Never mind reaching for the feather duster to clear away the cobwebs, it’s more likely that I need to bust out some WD40 to crank up the internal gears of the keyboard.
It’s been a while! Over four months, apparently (WordPress helpfully pointed out my lack of writing achievement a few days ago. But at the time, consuming mince pies was more of a priority).
And I can’t say I have much of an excuse for my absence, except an acute case of ‘Couldnotbebothereditis‘. It’s fair to say I’ve experienced one of my most intense terms at school since qualifying, which has left me drained at times. However, I’ve still managed to do other things, just that picking up the lappy hasn’t floated my boat.
So, I thought I would do a quick round-up of what I’ve been up to since August – because I suspect you’re all falling over yourselves to know… 😉 Also commonly known as ‘shoehorning a post in before the end of the year‘!
The school summer holidays; Forty plus days of no work and having time to catch up on lost sleep, half-read books and to get out exploring.
But despite being in the midst of a storm as I type, which has brought some much needed rain, for weeks the whole of the country has experienced soaring temperatures which has seen me retreat to a darkened room faster than a vampire evading a crispy death!
I don’t do hot.
So I’ve found myself (among other, cooling, lets-not-use-much-energy activities) returning to video games. I’ve always considered myself a gamer – not a proper one, with a multi-platform set-up, a swivel chair and my own Twitch channel. More that I’m someone who likes to dabble in different games, dip a toe in and move on to something else when I can’t conquer a level.
You know, like every other hobby I’ve ever had. 😉
Hello and how are we all on this first day of June?
Since posting every day in April (*cough, cough) to accomplish the A-Z challenge, I’ve taken a month off from the blog to catch up on
sleep other activities.
‘Where have you been?’ I hear you ask. Well, I’ve been to Africa to feed lions.
Out of the two options, feeding lions probably seems the less likely but that is exactly what I had the marvellous opportunity to do!
It’s the start of a new year and we are awash with adverts and articles tempting you to jet off to foreign shores, encouraging you get out and find the new you…but not before you sign over your life savings for a subscription to the local gym which you’ll avoid like the Plague after the first week!
As we’re on day three of January, I’m a little late with jumping on this self-improvement bandwagon, but I’m jumping nonetheless. Now, I’m perfectly aware I have a bit of a reputation – consistency is not my strong point and in the past, the only success I’ve had with my resolutions has been the ability to pronounce the word with my short-tongue!
So I don’t make them. As such…

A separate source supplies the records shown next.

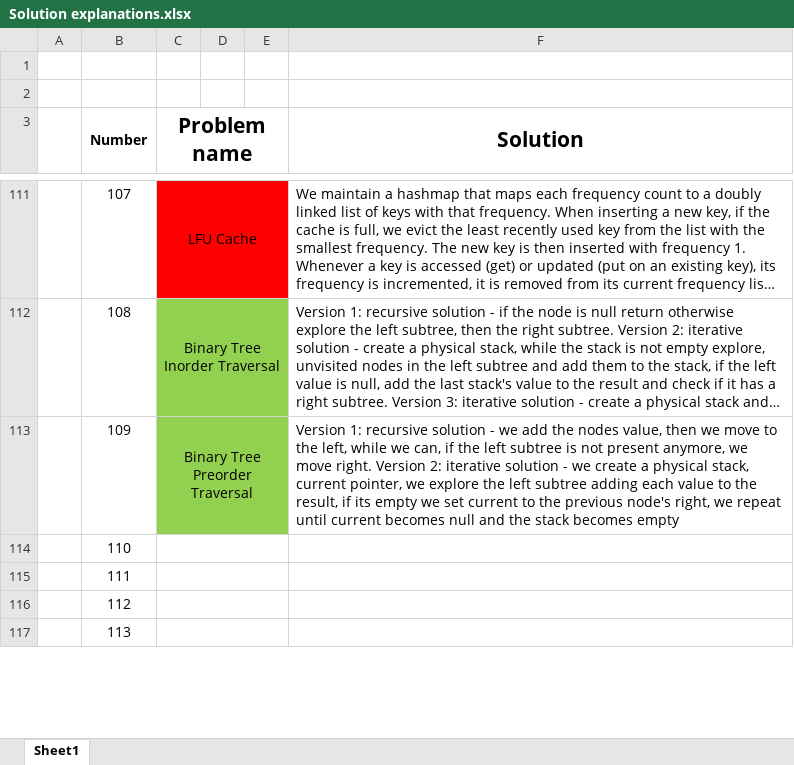
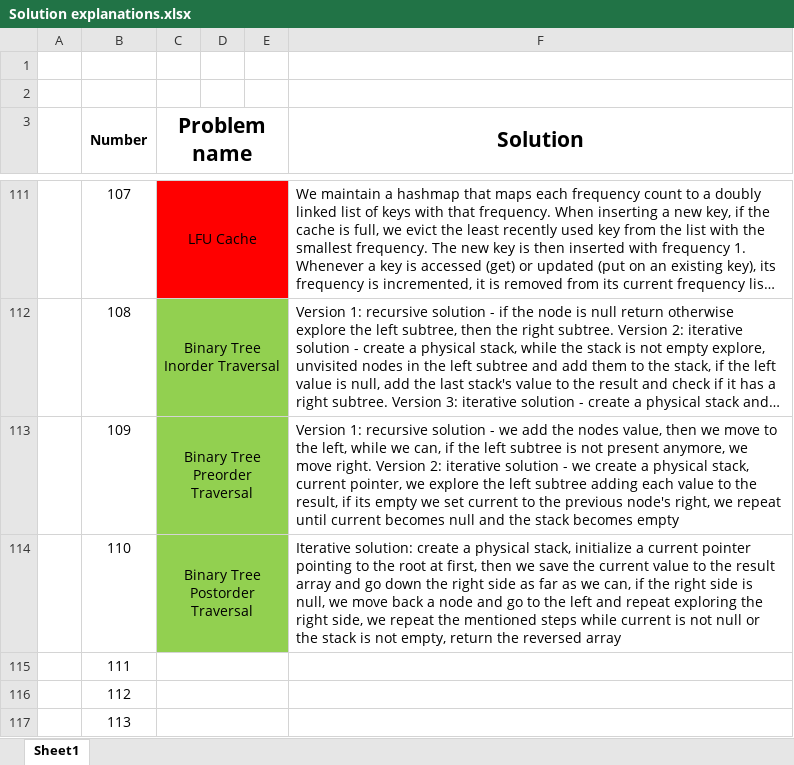
Before and after one commit to AinisALaur/Daily-HackerRank-NeetCode-challenges, an Excel workbook: Solution explanations.xlsx, sheet Sheet1, drawn as a sheet; only a part is shown, gaps mark what is left out; long unchanged cells end in …; values as stored, in another font and other column widths than the file's, no borders; the diff names each change by its address in the sheet, - before the commit and + after, or states it on an @@ line.

Commit message:
Added challenge 3 explanation (number 110)

```diff
--- a/Solution explanations.xlsx (sheet Sheet1)
+++ b/Solution explanations.xlsx (sheet Sheet1)
-C114 (Problem name): (empty)
+C114 (Problem name): Binary Tree Postorder Traversal
-C114:E114 fill: none
+C114:E114 fill: #92D050
-F114 (Solution): (empty)
+F114 (Solution): Iterative solution: create a physical stack, initialize a current pointer pointing to the root at first, then we save the current value to the result array and go down the right side as far as we can, if the right side is null, we move back a node and go to the left and repeat exploring the right side, we repeat the mentioned steps while current is not null or the stack is not empty, return the reversed array
```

Do you remember my Bucket List post of 2016? Well, two years on from my ‘oh-my-I-get-old-this-year‘ wish list and I can say I have ticked two items off the list: visiting Iceland and publishing a book.
Riddles and Puzzles. Ciphers and cryptograms. Mysteries and folklore.
I fancy myself as being quite good at working them out but in reality, I’d be kicked out of any lectures by Robert Langdon before even being allowed through the door!
But my lack of expertise doesn’t stop me wanting to conquer a coded challenge so when a local mystery began to unfold a few weeks ago, I was eager to get cracking.
It all started with a small news story, that gained momentum on social media, of some mysterious, ancient looking crates found in abandoned tunnels under The Land of Green Ginger.
Now, despite having a particularly magical (and therefore fictional) sounding name, this place does exist within my home town of Hull. A small street in the city centre, it is often attributed with housing the world’s smallest window, within the George Hotel.
The tunnels, among many beneath the city streets, were once possibly used for smuggling, as much of the now paved centre was originally the docks, and some were reportedly used by monks to move items from their monasteries. So, a discovery of this nature was not completely unusual but was nevertheless exciting.